*** Available records ***

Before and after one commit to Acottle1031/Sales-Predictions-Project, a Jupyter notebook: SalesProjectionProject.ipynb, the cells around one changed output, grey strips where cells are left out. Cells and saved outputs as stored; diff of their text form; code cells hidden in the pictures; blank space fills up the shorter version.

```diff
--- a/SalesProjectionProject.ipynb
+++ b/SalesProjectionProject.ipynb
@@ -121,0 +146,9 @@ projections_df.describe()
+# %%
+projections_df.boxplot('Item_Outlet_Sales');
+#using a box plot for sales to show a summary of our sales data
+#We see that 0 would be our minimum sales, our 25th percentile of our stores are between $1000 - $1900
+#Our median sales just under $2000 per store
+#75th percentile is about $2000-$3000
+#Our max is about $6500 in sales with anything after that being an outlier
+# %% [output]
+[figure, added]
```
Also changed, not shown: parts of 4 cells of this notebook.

*** End of Available records ***
*** Available records ***

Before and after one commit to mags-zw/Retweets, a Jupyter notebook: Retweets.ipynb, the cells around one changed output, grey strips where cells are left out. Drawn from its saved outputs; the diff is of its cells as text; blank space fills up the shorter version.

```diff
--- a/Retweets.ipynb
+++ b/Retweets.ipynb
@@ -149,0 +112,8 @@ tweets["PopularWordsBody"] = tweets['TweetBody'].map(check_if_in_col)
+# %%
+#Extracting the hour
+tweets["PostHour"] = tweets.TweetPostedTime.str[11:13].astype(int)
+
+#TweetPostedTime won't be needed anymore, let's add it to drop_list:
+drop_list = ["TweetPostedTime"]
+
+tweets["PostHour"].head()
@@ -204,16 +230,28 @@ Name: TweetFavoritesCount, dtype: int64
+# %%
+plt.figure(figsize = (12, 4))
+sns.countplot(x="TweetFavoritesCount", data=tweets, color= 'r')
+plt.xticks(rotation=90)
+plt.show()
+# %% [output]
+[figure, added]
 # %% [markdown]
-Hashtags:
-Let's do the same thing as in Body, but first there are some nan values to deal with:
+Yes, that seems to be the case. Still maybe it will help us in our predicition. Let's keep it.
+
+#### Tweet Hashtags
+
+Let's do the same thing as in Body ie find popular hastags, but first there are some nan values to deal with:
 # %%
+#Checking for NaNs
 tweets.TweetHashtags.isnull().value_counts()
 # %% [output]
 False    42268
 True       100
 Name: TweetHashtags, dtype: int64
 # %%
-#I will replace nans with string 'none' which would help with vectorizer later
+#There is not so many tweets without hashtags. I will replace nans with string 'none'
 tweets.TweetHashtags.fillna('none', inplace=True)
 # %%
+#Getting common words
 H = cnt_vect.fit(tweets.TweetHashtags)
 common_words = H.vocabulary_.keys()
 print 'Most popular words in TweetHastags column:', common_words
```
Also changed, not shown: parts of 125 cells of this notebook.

*** End of Available records ***

▸ **What the exercise asks**:
A complete answer gives every line of the data that includes "none".

▸ **Solution to the exercise**:
-#I will replace nans with string 'none' which would help with vectorizer later
+#There is not so many tweets without hashtags. I will replace nans with string 'none'
 tweets.TweetHashtags.fillna('none', inplace=True)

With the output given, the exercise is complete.